Mysuru: Employees of the iconic German Press at Siddarthanagar in city are up in arms against the Union Government for its move to close the press to promote textbook printing presses in North India.
The employees, under the banner of German Press Employees Association, have been protesting the government move and have alleged step-motherly treatment towards the printing presses in South India. The protests continued today too and as per the Association, they will protest indefinitely till their demands are met. The employees said that the Department of Printing and Stationary under the Ministry of Housing and Urban Affairs has been operating 17 printing units across India including the German Press in Mysuru. The Union Cabinet has decided to close down 12 presses in the name of rationalisation and merger and it has been proposed that all the three units in the south at Coimbatore (Tamil Nadu), Koratty (Kerala) and Mysuru, shall be closed and the employees will be relocated to Nasik Press in Maharashtra.

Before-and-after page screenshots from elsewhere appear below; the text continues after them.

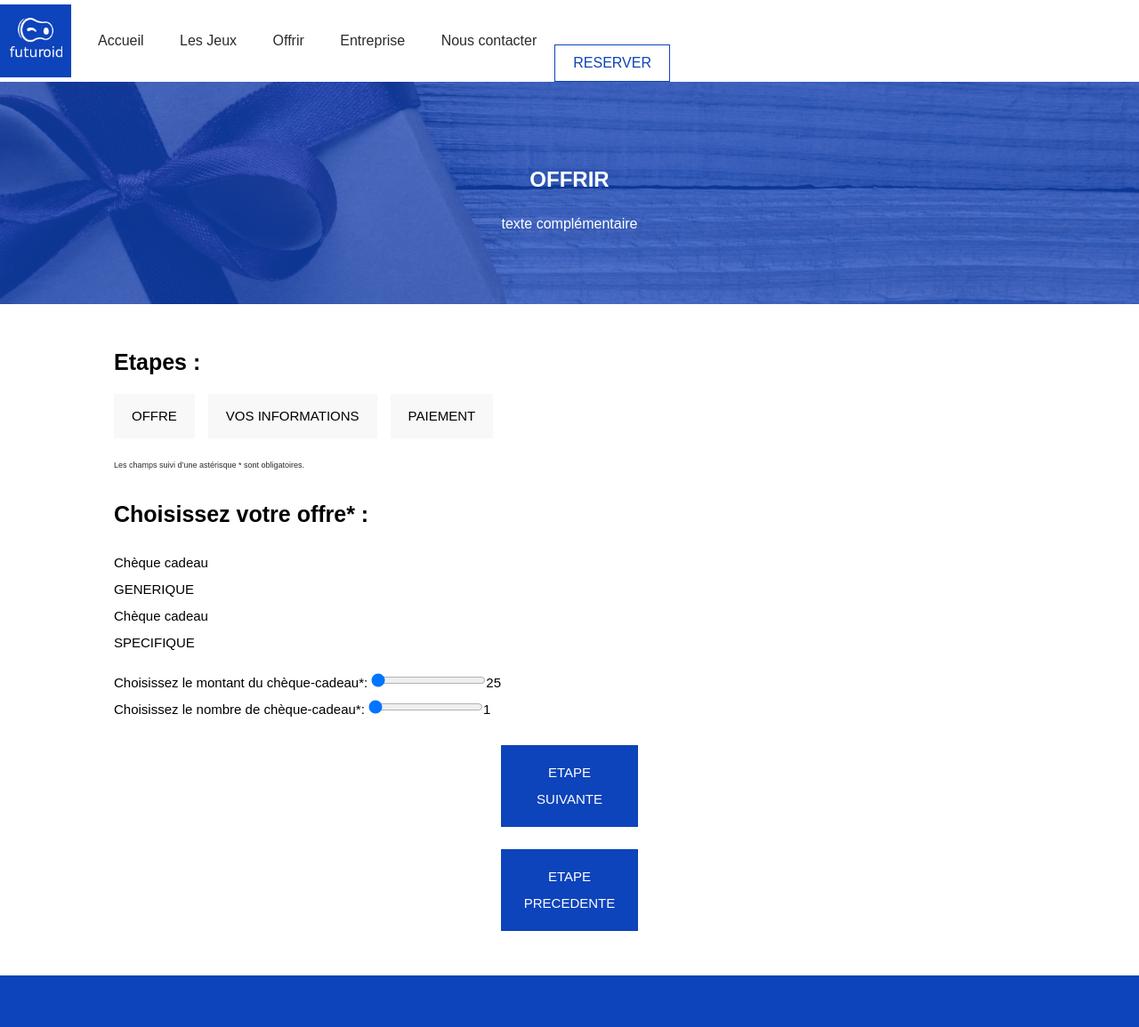
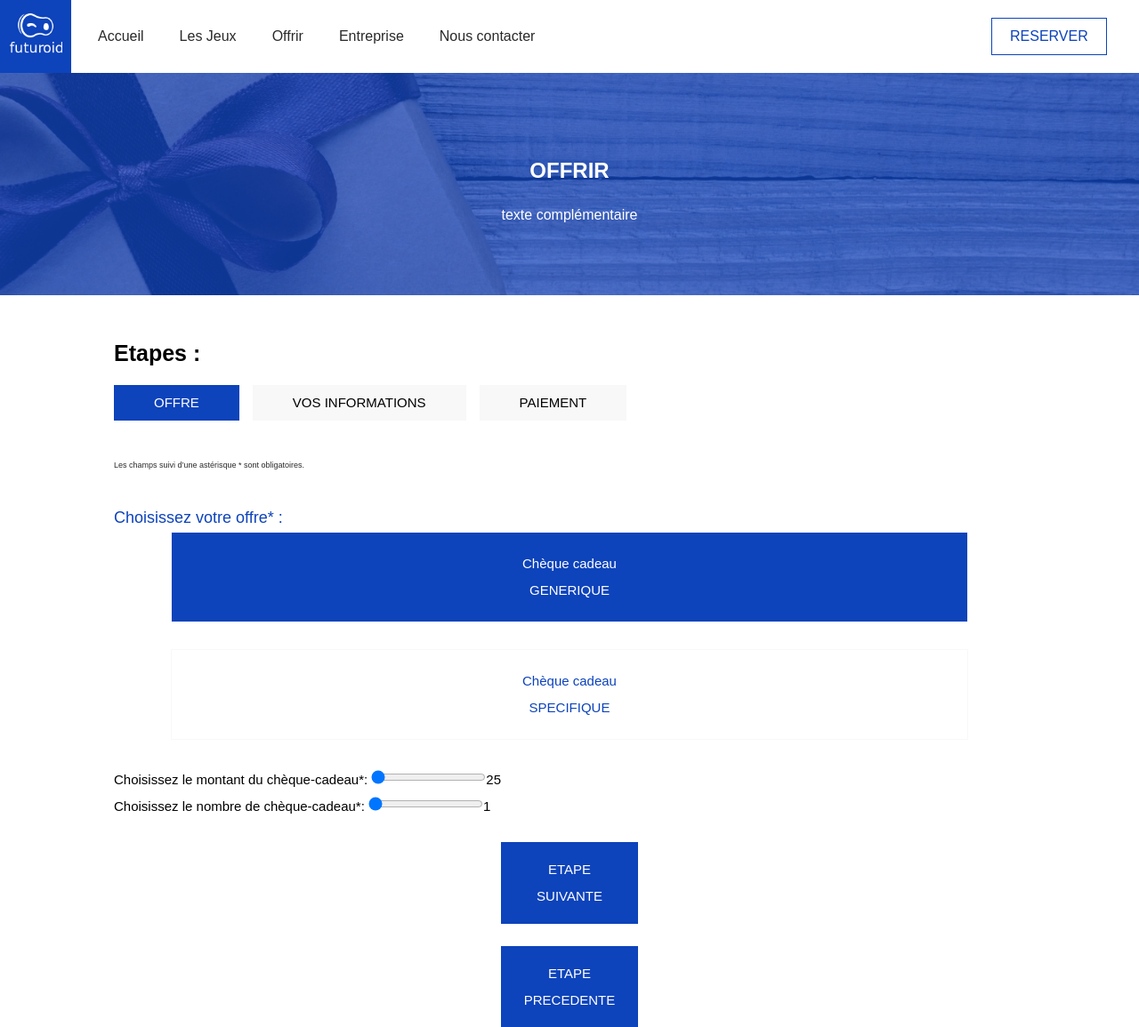
Before and after one commit to CyrilFauveau/Futuroid, a PHP site: page /offrir.php in a window 1280 px wide. Shown: the top 1155 px of the page at 89% size. Run offline with PHP 8.4, Linux system fonts and the light colour scheme; some web fonts are replaced.

Commit message:
modification css pages + debut css page offrir

```diff
--- a/PDO/connexion.php
+++ b/PDO/connexion.php
@@ -1,5 +1,5 @@
 <?php
-  $connexion = new PDO('mysql:host=localhost;dbname=futuroid;charset=utf8','root','',array(
+  $connexion = new PDO('mysql:host=localhost;dbname=futuroid;charset=utf8','root','mniama_bdd2020',array(
       PDO::ATTR_ERRMODE => PDO::ERRMODE_EXCEPTION, //manière d'afficher les erreurs sous forme d'exception
       PDO::ATTR_DEFAULT_FETCH_MODE => PDO::FETCH_OBJ, // recupère les données sous la forme d'un objet
       PDO::MYSQL_ATTR_INIT_COMMAND => "SET NAMES'UTF8'", // évite les problemes d'accentuation
--- a/body/footer.php
+++ b/body/footer.php
@@ -79,4 +79,5 @@
 
 <script src="https://ajax.googleapis.com/ajax/libs/jquery/3.3.1/jquery.min.js"></script>
 <script type="text/javascript" src="js/nav.js"></script>
+<script type="text/javascript" src="js/select_offre.js"></script>
 </html>
--- a/css/style.css
+++ b/css/style.css
@@ -131,15 +131,12 @@ body{
 
 .block-header .block-nav-mobile .menu-mobile{
   background-color: white;
-  display: flex;
   flex-direction: column;
   color: #2A2A2A;
   width: 100%;
   position: absolute;
-  overflow: hidden;
   right: -100%;
   transition: right 1s;
-
   top: 75px;
 }
 
@@ -215,6 +212,9 @@ body{
   }
 
 /* INDEX */
+.block-main .title{
+  text-align: center;
+}
 
 .block-main .banniere{
   height: 250px;
@@ -228,6 +228,7 @@ body{
 
 .block-main .banniere .resume-title{
   margin: 0;
+  text-align: center;
 }
 
 .block-main .accueil{
@@ -516,6 +517,7 @@ color: white;
 
 .block-main .wrapper .resume-entreprise{
   color: #2A2A2A;
+  padding-bottom: 20px;
 }
 
 .block-main .wrapper .liste-entreprise{
@@ -539,6 +541,58 @@ color: white;
   margin:40px 0;
 }
 
+/* OFFRIR */
+
+
+.block-main .wrapper .liste-etapes{
+  display: flex;
+  flex-direction: row;
+}
+.block-main .wrapper .liste-etapes li {
+  background-color: #F8F8F8;
+  padding: 5px 13px;
+  margin-right: 15px;
+}
+.block-main .liste-etapes .validate{
+  color: white;
+  background-color: #0D43BB !important;
+}
+
+.block-main .indications{
+  color: #2A2A2A;
+  padding: 20px 0;
+}
+
+.block-main .subtitle{
+  color: #0D43BB;
+  font-size: 18px;
+}
+
+.block-main .liste-pack{
+  display: flex;
+  flex-direction: column;
+  width: 70vw;
+  margin: auto;
+}
+.block-main .liste-pack .select{
+  background-color: #0D43BB;
+  color: white;
+}
+
+
+.block-main .hide{
+  display: none;
+}
+.block-main .liste-pack li{
+background-color: white;
+  color: #0D43BB;
+  margin-bottom: 30px;
+  text-align: center;
+  padding: 20px 0;
+  border: 1px solid #F8F8F8;
+}
+
+
 @media (min-width: 768px) and (max-width: 1024px) {
 .block-main .wrapper .games .additional_infos ul li{
   flex-basis: inherit;
@@ -557,9 +611,22 @@ color: white;
   width: 30vw;
 }
 
+.block-main  .h2-contact{
+  width: 70vw;
+  margin: auto auto 20px auto;
+}
+.block-main .wrapper-contact{
+  width: 70vw;
+  margin: auto;
+}
+
 }
 
 @media (min-width: 1025px){
+
+  .block-header .reserver{
+    margin-top: 0;
+  }
   .block-header .block-nav-mobile{
     display: none;
   }
@@ -567,6 +634,7 @@ color: white;
     display: flex;
     align-items: center;
     flex-direction: row;
+    flex-basis: 100%;
   }
 
   .block-header .block-nav .menu{
@@ -721,16 +789,10 @@ body{
   color: #0D43BB;
 }
 
-.block-header .block-nav{
-  display: flex;
-  align-items: center;
-  flex-direction: row;
-  flex-basis: 60%;
-}
+
 .block-header .block-nav .menu{
   display: flex;
   flex-direction: row;
-  justify-content: space-between;
   flex-basis: 80%;
   margin: 0;
   margin-left: 10px;
@@ -879,7 +941,7 @@ body{
 .block-main .wrapper-contact{
   display: flex;
   flex-direction: row;
-  justify-content: space-around;
+  justify-content: space-between;
   margin-bottom: 60px;
 }
 
@@ -887,7 +949,7 @@ body{
   display: flex;
   flex-direction: row;
   flex-wrap: wrap;
-  flex-basis:60%;
+  flex-basis:54%;
   justify-content: space-between;
 }
 .block-main .wrapper-contact .form{
@@ -1057,6 +1119,7 @@ body{
   display: flex;
   flex-direction: row;
   margin: auto;
+  flex-wrap: nowrap;
 }
 
 .block-main .nav-genre li{
@@ -1144,7 +1207,7 @@ body{
 }
 .block-main .wrapper .liste-etapes li{
   background-color: #F8F8F8;
-  padding: 10px 20px;
+  padding: 5px 45px;
   margin-right: 15px;
 }
 
--- a/offrir.php
+++ b/offrir.php
@@ -18,30 +18,40 @@ include_once("body/header.php");
         </ul>
         <p class="indications">Les champs suivi d’une astérisque * sont obligatoires.</p>
 
-    <div class="second-step">
-      <h3 class="h3-title">Choisissez votre offre* :</h3>
-      <ul class="liste liste-pack">
-        <li class="offrir">Chèque cadeau </br><span>GENERIQUE</span></li>
-        <li class="offrir">Chèque cadeau </br><span>SPECIFIQUE</span></li>
-      </ul>
-
         <form class="form-step-2" action="index.html" method="post">
 
+            <div class="step">
+                <span class="subtitle">Choisissez votre offre* :</span>
+                <ul class="liste liste-pack">
+                    <li class="generique select">Chèque cadeau </br>GENERIQUE</li>
+                    <li class="specifique">Chèque cadeau </br>SPECIFIQUE</li>
+                </ul>
+            </div>
+
+            <div class="offre" id="generique">
                 <div class="item">
                     <label for="range">Choisissez le montant du chèque-cadeau*: </label>
-          <input type="range" min="25" max="250" step="1" value="0" /><span id="range">25</span>
+                    <input type="range" min="25" max="250" step="1" value="0"/><span id="range">25</span>
                 </div>
 
                 <div class="item">
                     <label for="nb_cheque">Choisissez le nombre de chèque-cadeau*: </label>
-          <input type="range" min="1" max="250" step="1" value="0" /><span id="nb_cheque">1</span>
+                    <input type="range" min="1" max="250" step="1" value="0"/><span id="nb_cheque">1</span>
                 </div>
                 <div class="buttons">
                     <button class="liens lien-reserver" type="button" name="button">ETAPE SUIVANTE</button>
                     <button class="liens lien-reserver" type="button" name="button">ETAPE PRECEDENTE</button>
                 </div>
+            </div>
+
+            <div class="offre hide" id="specifique">
+                lalala
+            </div>
+
+
+
         </form>
-    </div>
+
     </div>
 
 </main>
```
Also changed, not shown: entreprise.php (+4 -4 lines), index.php (+4 -4 lines). Lines whose indentation alone changed are shown as unchanged.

“This decision deprives South India of the presence of an important arm of the government such as printing and stationery, which is unjust. This decision has shocked the employees and has drastically affected their family members,” the employees said.
All the three units in South India are well established and have good infrastructural capabilities. The Mysuru unit has modernised machinery gifted by the Federal Republic of West Germany 1976 which are still running in good condition giving 200% production, they said.
The German Press land is under the lease agreement period of 100 years with Karnataka government and still 60 years are yet to be completed. “This press is an asset running without any loss and has a high potential. Unfortunately, the government is bent on destroying the press and handing over the land for other development works,” the employees stated.
President of the German Press Employees Association H. Shankaraiah, Working President S. Nagaraja, Gen. Secretary Prem Anand, Vice-President R. Rajanna and others were present.